* SOURCE INFORMATION

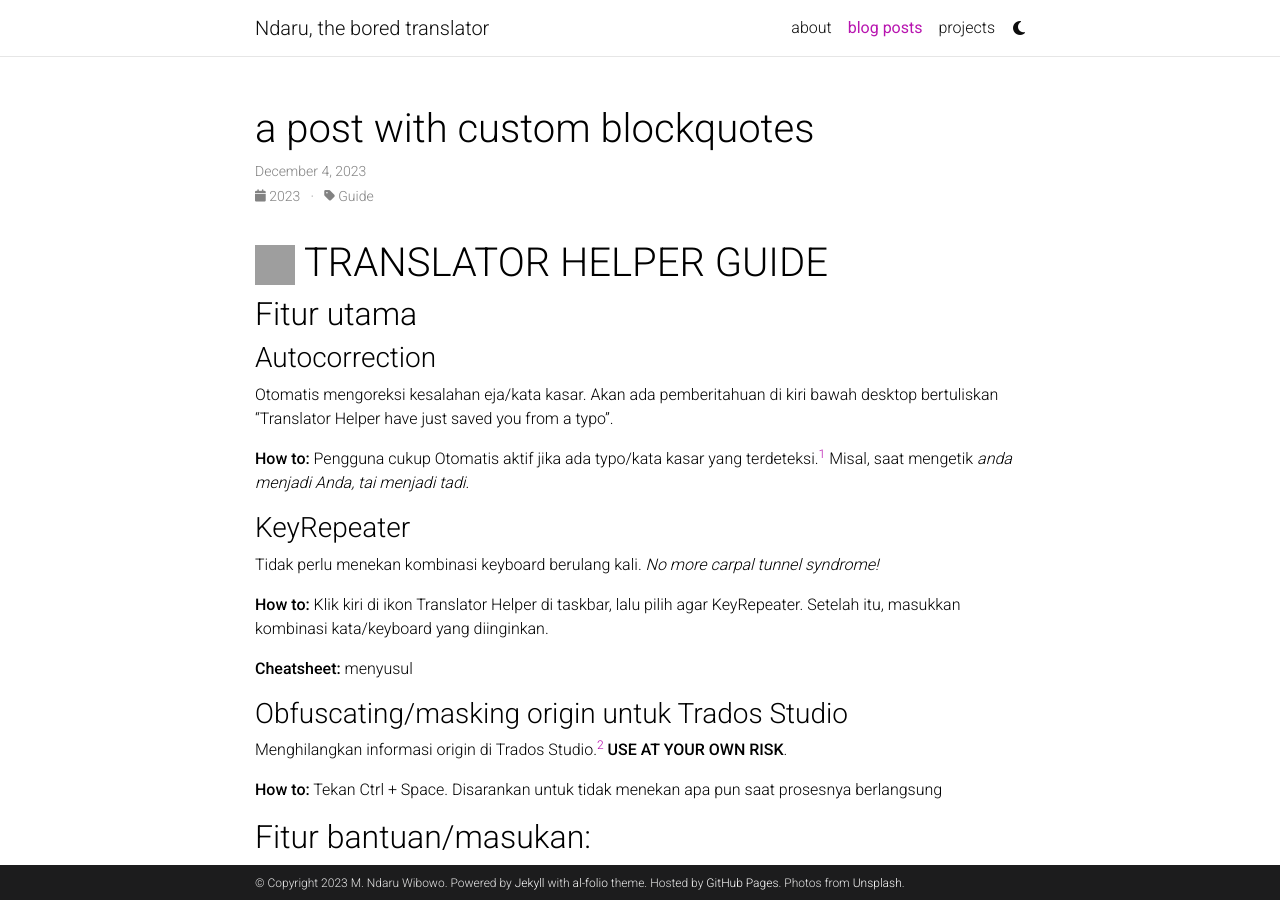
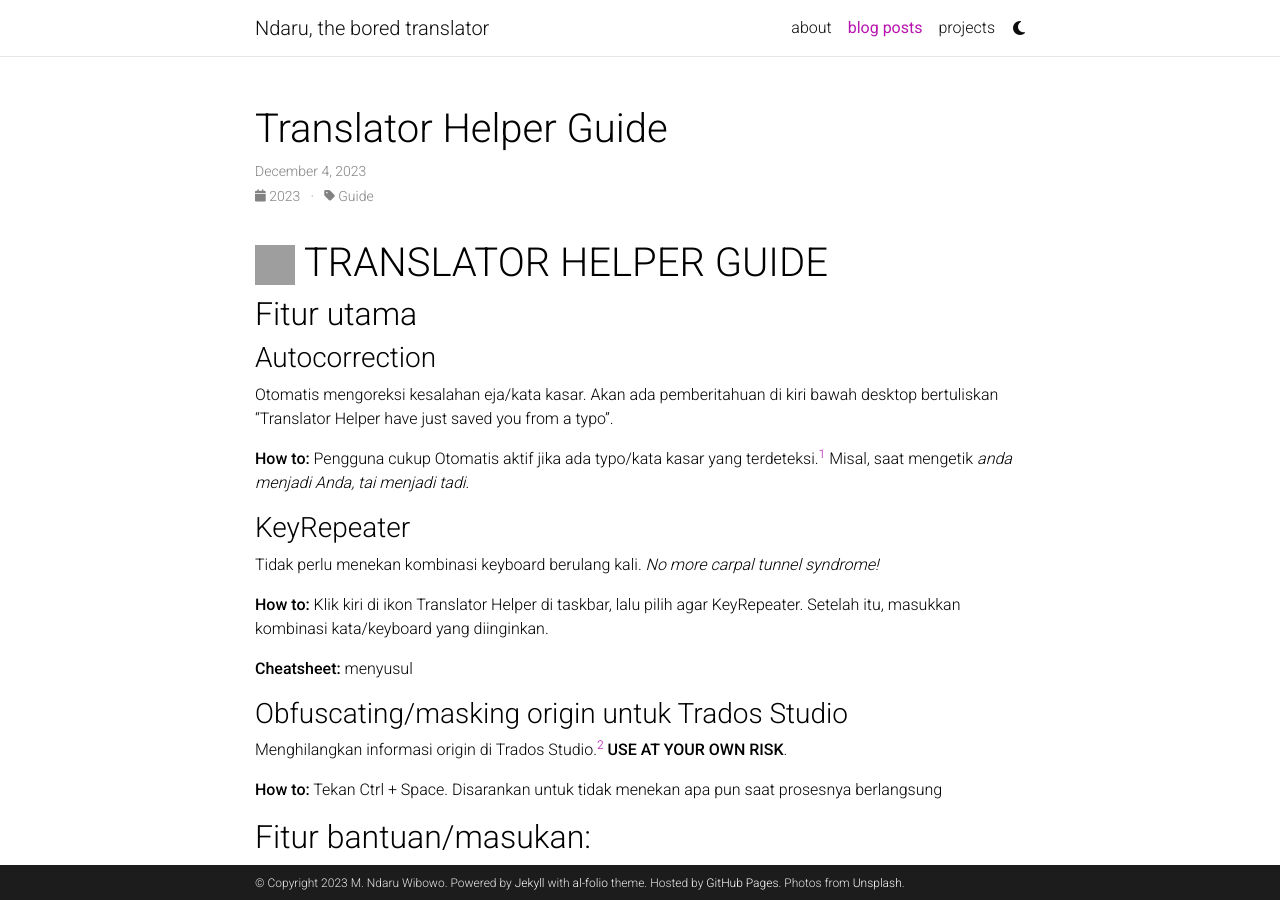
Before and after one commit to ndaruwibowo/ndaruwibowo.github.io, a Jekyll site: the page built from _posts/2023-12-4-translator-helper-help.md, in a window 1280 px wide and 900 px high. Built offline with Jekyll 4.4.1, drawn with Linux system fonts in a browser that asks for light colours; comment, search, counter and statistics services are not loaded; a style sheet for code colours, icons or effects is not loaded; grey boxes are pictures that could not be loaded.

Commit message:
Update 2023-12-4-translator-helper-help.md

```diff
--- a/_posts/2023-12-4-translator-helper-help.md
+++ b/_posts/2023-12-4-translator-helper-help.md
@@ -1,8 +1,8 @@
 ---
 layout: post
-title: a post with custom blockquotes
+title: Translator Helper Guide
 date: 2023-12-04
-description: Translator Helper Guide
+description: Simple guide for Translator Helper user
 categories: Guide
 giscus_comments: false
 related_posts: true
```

* ABOUT THIS EXERCISE
Pictures stay out; repeat all the rest of the records exactly.

* WRITTEN ANSWER
Before and after one commit to ndaruwibowo/ndaruwibowo.github.io, a Jekyll site: the page built from _posts/2023-12-4-translator-helper-help.md, in a window 1280 px wide and 900 px high. Built offline with Jekyll 4.4.1, drawn with Linux system fonts in a browser that asks for light colours; comment, search, counter and statistics services are not loaded; a style sheet for code colours, icons or effects is not loaded; grey boxes are pictures that could not be loaded.

Commit message:
Update 2023-12-4-translator-helper-help.md

```diff
--- a/_posts/2023-12-4-translator-helper-help.md
+++ b/_posts/2023-12-4-translator-helper-help.md
@@ -1,8 +1,8 @@
 ---
 layout: post
-title: a post with custom blockquotes
+title: Translator Helper Guide
 date: 2023-12-04
-description: Translator Helper Guide
+description: Simple guide for Translator Helper user
 categories: Guide
 giscus_comments: false
 related_posts: true
```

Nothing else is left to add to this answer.